>>>>>
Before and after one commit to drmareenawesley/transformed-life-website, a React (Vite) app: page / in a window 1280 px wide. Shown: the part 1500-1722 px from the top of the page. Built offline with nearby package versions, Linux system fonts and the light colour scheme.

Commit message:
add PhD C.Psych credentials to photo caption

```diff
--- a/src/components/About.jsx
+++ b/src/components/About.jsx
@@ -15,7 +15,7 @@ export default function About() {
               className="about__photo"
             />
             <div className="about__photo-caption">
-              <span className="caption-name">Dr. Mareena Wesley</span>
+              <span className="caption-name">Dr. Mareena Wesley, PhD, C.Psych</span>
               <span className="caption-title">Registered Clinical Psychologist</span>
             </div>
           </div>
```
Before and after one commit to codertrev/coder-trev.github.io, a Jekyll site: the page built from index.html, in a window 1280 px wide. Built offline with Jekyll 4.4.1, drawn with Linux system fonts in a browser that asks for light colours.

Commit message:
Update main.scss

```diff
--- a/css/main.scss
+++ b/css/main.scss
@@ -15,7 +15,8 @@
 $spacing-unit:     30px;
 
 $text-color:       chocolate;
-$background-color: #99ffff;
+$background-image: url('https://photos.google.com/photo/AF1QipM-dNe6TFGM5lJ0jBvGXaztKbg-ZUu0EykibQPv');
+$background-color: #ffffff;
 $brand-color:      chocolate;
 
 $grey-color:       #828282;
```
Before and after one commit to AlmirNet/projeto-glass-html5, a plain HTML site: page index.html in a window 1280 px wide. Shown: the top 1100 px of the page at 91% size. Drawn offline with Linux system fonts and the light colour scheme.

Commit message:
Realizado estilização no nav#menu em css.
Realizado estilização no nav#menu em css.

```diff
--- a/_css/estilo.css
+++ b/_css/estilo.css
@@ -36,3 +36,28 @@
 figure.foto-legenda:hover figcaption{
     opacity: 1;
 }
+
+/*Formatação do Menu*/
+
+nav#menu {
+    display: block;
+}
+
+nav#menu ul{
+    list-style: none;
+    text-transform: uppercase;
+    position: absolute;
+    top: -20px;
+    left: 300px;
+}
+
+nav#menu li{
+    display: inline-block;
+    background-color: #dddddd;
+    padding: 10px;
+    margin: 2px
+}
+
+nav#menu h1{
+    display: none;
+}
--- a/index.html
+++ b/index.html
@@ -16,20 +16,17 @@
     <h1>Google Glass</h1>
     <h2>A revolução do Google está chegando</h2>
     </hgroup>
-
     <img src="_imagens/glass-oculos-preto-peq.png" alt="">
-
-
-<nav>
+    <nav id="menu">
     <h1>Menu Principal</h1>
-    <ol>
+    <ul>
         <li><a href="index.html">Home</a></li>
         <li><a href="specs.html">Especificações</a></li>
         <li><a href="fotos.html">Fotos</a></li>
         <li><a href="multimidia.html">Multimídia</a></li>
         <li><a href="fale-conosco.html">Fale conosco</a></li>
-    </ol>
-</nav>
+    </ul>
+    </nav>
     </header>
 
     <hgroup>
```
<<<<<
__What you should do__.
Your answer should be the data above, retyped exactly.

__Output__.
Before and after one commit to drmareenawesley/transformed-life-website, a React (Vite) app: page / in a window 1280 px wide. Shown: the part 1500-1722 px from the top of the page. Built offline with nearby package versions, Linux system fonts and the light colour scheme.

Commit message:
add PhD C.Psych credentials to photo caption

```diff
--- a/src/components/About.jsx
+++ b/src/components/About.jsx
@@ -15,7 +15,7 @@ export default function About() {
               className="about__photo"
             />
             <div className="about__photo-caption">
-              <span className="caption-name">Dr. Mareena Wesley</span>
+              <span className="caption-name">Dr. Mareena Wesley, PhD, C.Psych</span>
               <span className="caption-title">Registered Clinical Psychologist</span>
             </div>
           </div>
```
Before and after one commit to codertrev/coder-trev.github.io, a Jekyll site: the page built from index.html, in a window 1280 px wide. Built offline with Jekyll 4.4.1, drawn with Linux system fonts in a browser that asks for light colours.

Commit message:
Update main.scss

```diff
--- a/css/main.scss
+++ b/css/main.scss
@@ -15,7 +15,8 @@
 $spacing-unit:     30px;
 
 $text-color:       chocolate;
-$background-color: #99ffff;
+$background-image: url('https://photos.google.com/photo/AF1QipM-dNe6TFGM5lJ0jBvGXaztKbg-ZUu0EykibQPv');
+$background-color: #ffffff;
 $brand-color:      chocolate;
 
 $grey-color:       #828282;
```
Before and after one commit to AlmirNet/projeto-glass-html5, a plain HTML site: page index.html in a window 1280 px wide. Shown: the top 1100 px of the page at 91% size. Drawn offline with Linux system fonts and the light colour scheme.

Commit message:
Realizado estilização no nav#menu em css.
Realizado estilização no nav#menu em css.

```diff
--- a/_css/estilo.css
+++ b/_css/estilo.css
@@ -36,3 +36,28 @@
 figure.foto-legenda:hover figcaption{
     opacity: 1;
 }
+
+/*Formatação do Menu*/
+
+nav#menu {
+    display: block;
+}
+
+nav#menu ul{
+    list-style: none;
+    text-transform: uppercase;
+    position: absolute;
+    top: -20px;
+    left: 300px;
+}
+
+nav#menu li{
+    display: inline-block;
+    background-color: #dddddd;
+    padding: 10px;
+    margin: 2px
+}
+
+nav#menu h1{
+    display: none;
+}
--- a/index.html
+++ b/index.html
@@ -16,20 +16,17 @@
     <h1>Google Glass</h1>
     <h2>A revolução do Google está chegando</h2>
     </hgroup>
-
     <img src="_imagens/glass-oculos-preto-peq.png" alt="">
-
-
-<nav>
+    <nav id="menu">
     <h1>Menu Principal</h1>
-    <ol>
+    <ul>
         <li><a href="index.html">Home</a></li>
         <li><a href="specs.html">Especificações</a></li>
         <li><a href="fotos.html">Fotos</a></li>
         <li><a href="multimidia.html">Multimídia</a></li>
         <li><a href="fale-conosco.html">Fale conosco</a></li>
-    </ol>
-</nav>
+    </ul>
+    </nav>
     </header>
 
     <hgroup>
```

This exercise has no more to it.